What to do: Scan the listing for the word "imgPath" and report every line that contains it.

The input:
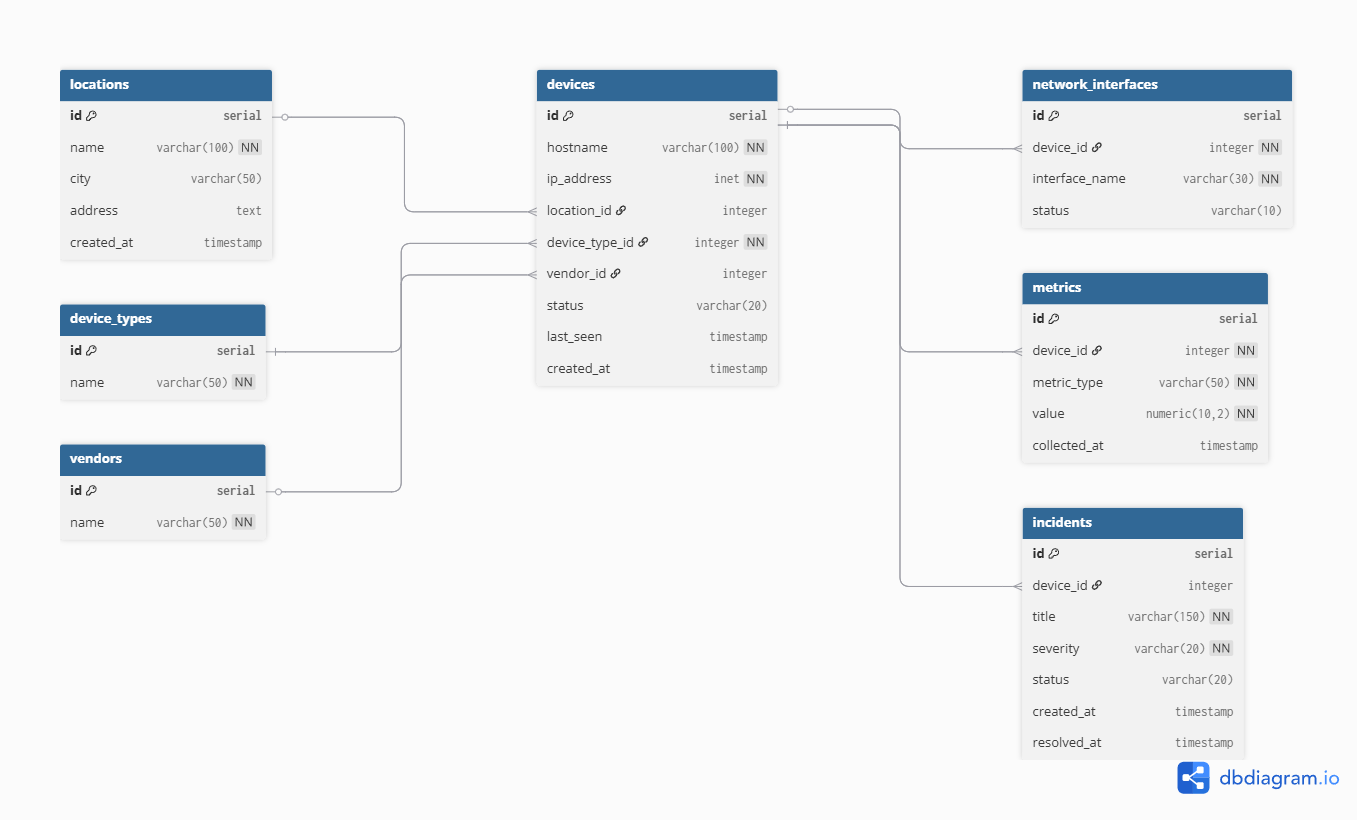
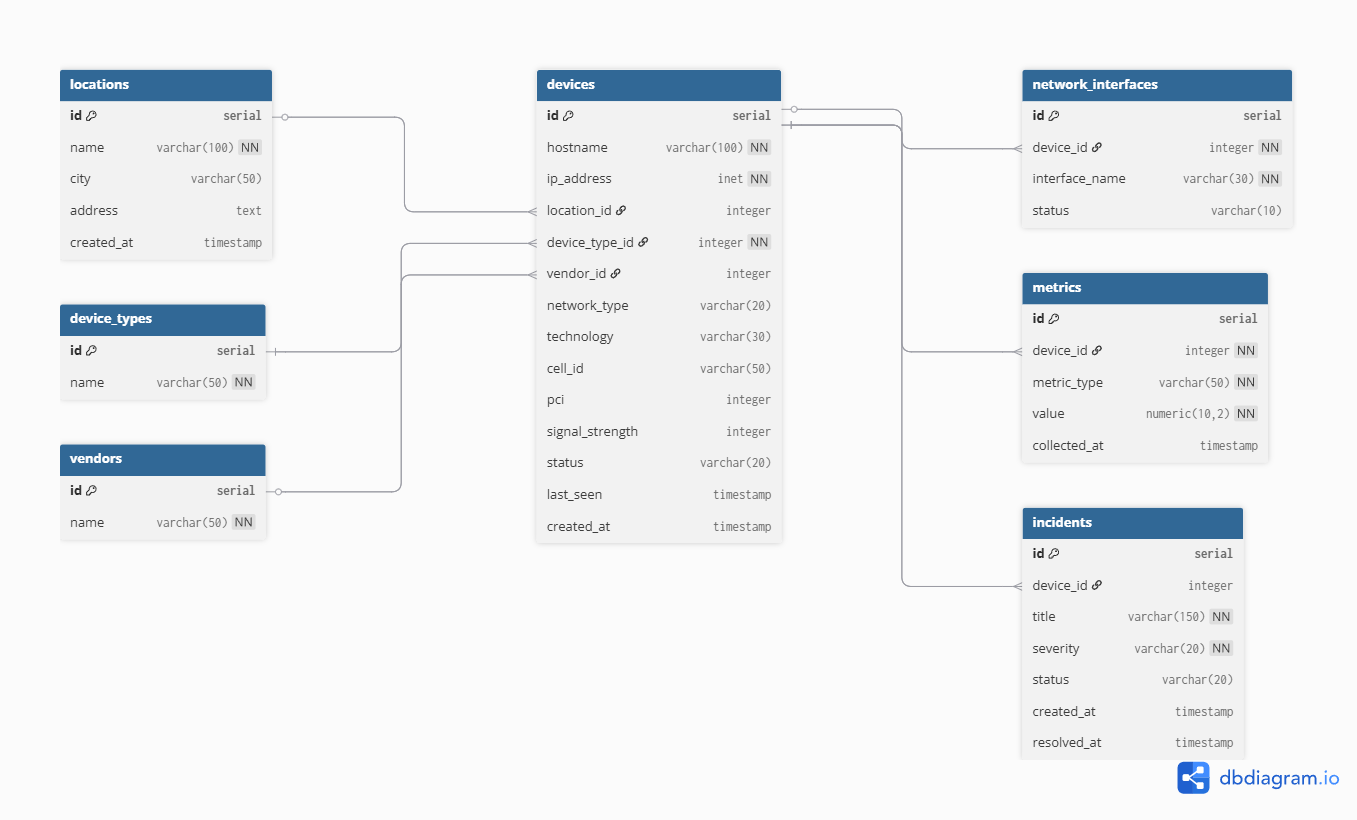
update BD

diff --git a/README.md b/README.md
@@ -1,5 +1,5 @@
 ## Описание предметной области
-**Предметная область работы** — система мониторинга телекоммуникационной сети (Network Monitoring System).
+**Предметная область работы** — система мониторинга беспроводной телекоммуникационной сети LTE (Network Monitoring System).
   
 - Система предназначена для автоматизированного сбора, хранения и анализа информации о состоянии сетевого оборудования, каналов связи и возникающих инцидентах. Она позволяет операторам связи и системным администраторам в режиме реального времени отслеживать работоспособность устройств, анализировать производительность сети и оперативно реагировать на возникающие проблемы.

--

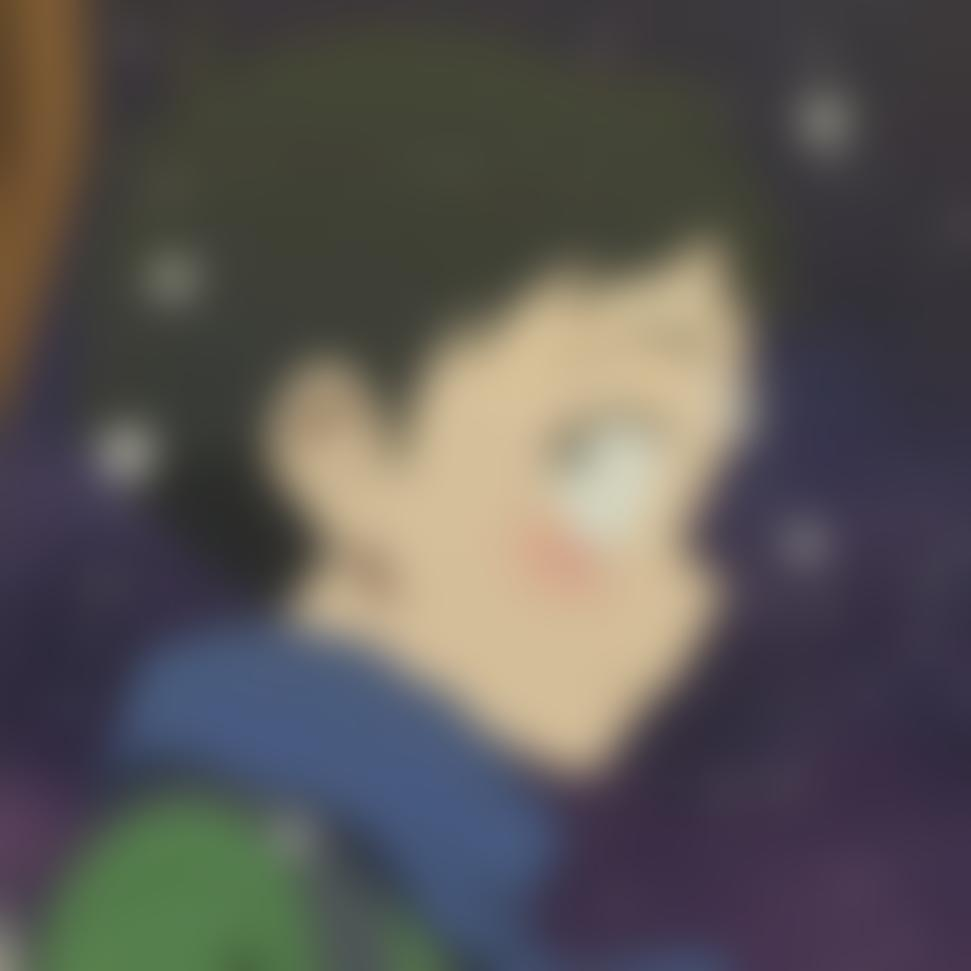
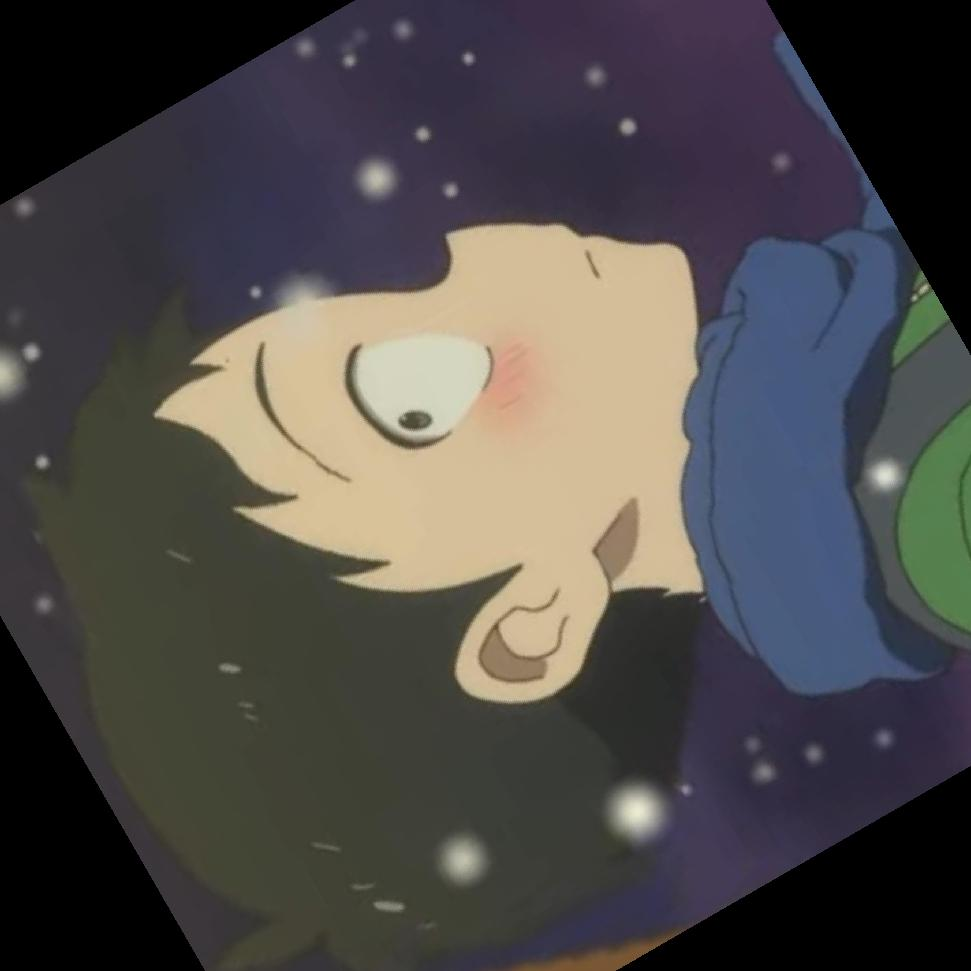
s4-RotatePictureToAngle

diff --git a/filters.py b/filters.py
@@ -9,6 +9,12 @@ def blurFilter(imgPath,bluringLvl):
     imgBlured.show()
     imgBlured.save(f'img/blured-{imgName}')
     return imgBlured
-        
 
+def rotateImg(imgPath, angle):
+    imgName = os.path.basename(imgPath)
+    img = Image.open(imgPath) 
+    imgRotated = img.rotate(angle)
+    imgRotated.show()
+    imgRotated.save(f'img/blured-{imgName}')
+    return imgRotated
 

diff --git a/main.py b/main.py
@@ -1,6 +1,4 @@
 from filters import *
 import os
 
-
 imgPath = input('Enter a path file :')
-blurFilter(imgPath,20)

==

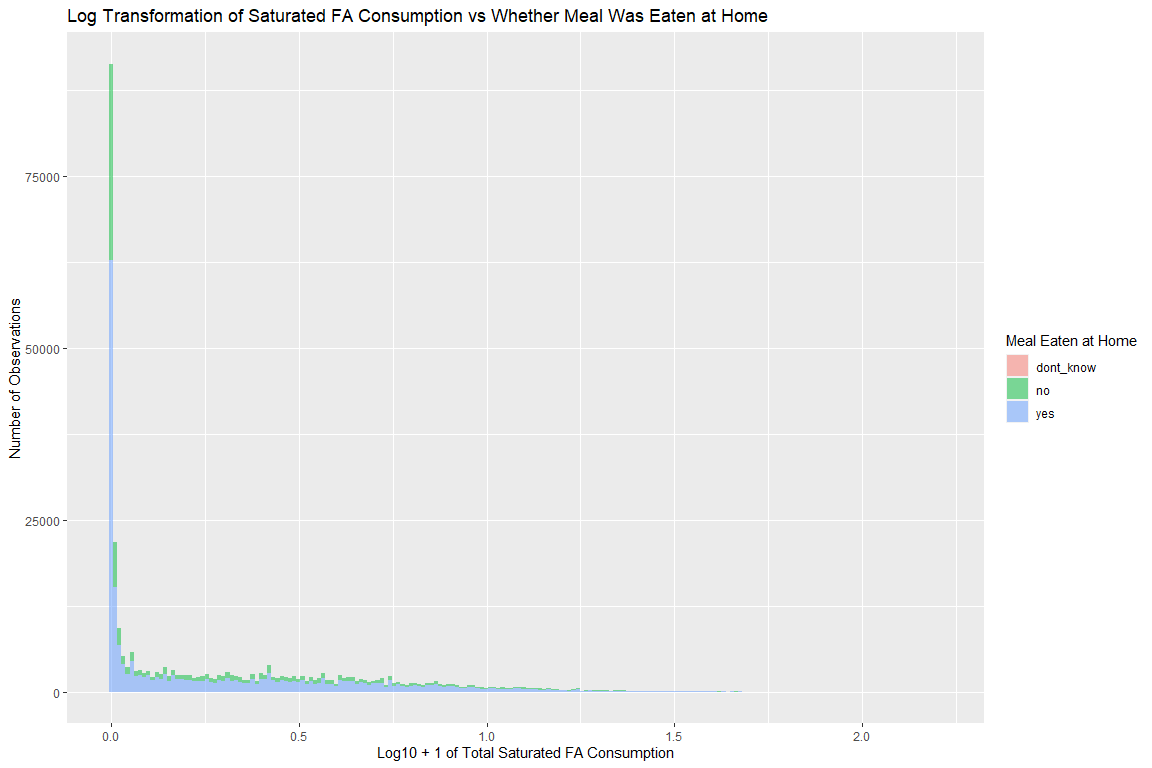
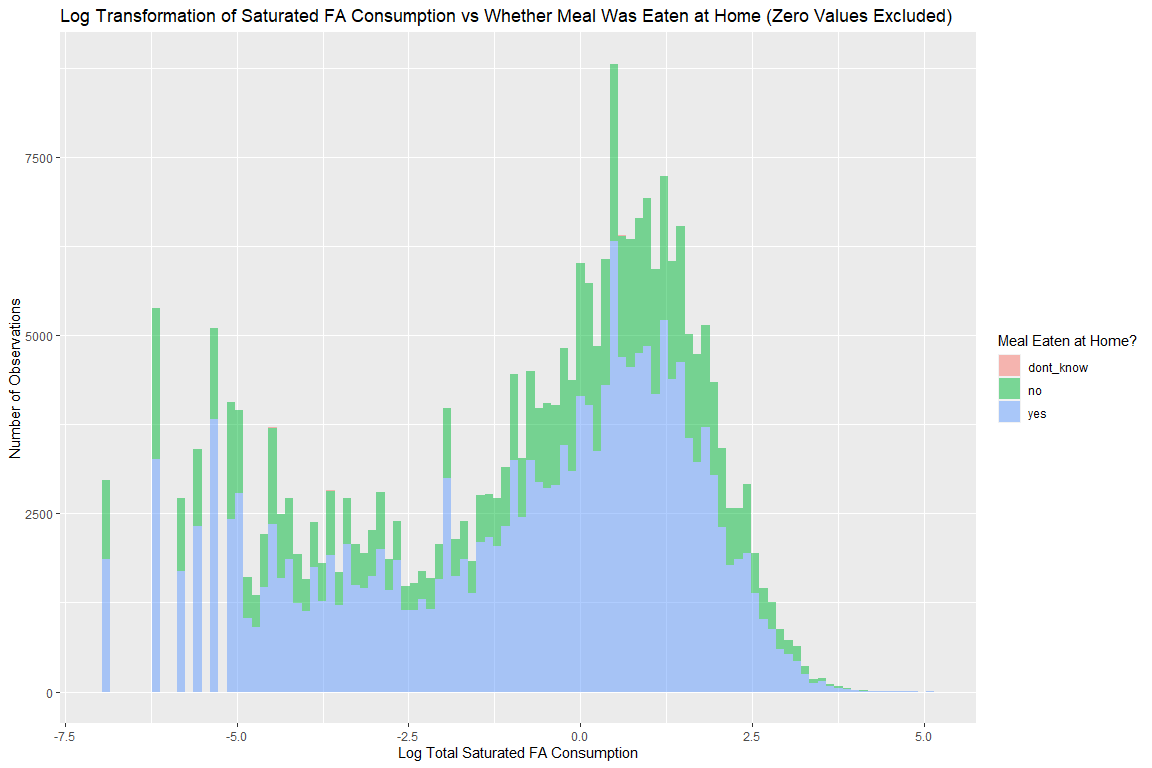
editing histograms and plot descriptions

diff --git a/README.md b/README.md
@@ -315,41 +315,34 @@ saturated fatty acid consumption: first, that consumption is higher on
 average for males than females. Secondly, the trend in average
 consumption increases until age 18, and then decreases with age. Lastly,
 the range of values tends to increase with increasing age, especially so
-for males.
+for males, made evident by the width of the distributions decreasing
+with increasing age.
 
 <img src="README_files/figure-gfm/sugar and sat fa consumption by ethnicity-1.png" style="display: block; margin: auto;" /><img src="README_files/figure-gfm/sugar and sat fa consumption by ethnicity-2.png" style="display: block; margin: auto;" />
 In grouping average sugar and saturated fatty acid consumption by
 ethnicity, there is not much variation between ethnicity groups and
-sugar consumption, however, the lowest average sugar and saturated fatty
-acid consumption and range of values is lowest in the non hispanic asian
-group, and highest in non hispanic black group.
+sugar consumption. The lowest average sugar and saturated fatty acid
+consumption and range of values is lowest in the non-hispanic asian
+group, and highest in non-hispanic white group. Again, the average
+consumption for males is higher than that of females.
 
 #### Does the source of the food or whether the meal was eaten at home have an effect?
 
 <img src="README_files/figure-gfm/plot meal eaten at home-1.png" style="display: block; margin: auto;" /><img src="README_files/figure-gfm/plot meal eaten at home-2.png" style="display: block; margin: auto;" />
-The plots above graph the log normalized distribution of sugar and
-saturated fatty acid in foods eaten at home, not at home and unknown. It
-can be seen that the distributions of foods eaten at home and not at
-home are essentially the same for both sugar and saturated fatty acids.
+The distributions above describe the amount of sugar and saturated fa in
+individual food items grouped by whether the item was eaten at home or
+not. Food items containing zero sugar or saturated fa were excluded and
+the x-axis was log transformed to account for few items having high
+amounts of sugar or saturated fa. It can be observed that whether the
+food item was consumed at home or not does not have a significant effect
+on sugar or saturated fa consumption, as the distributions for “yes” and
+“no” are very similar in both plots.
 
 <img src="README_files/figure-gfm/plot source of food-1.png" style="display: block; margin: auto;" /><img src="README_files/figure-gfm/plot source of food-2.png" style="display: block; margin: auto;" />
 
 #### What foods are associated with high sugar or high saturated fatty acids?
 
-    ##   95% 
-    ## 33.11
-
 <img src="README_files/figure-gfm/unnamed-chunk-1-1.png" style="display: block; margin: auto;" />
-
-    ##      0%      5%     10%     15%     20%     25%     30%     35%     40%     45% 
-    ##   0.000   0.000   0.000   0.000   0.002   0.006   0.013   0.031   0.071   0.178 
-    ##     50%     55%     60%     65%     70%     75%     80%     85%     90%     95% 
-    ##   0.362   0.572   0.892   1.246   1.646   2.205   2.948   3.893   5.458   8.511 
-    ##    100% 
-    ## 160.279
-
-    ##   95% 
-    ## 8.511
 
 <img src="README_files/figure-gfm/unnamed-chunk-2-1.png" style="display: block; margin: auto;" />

Written response:
@@ -9,6 +9,12 @@ def blurFilter(imgPath,bluringLvl):
+def rotateImg(imgPath, angle):
+    imgName = os.path.basename(imgPath)
+    img = Image.open(imgPath) 
 imgPath = input('Enter a path file :')
-blurFilter(imgPath,20)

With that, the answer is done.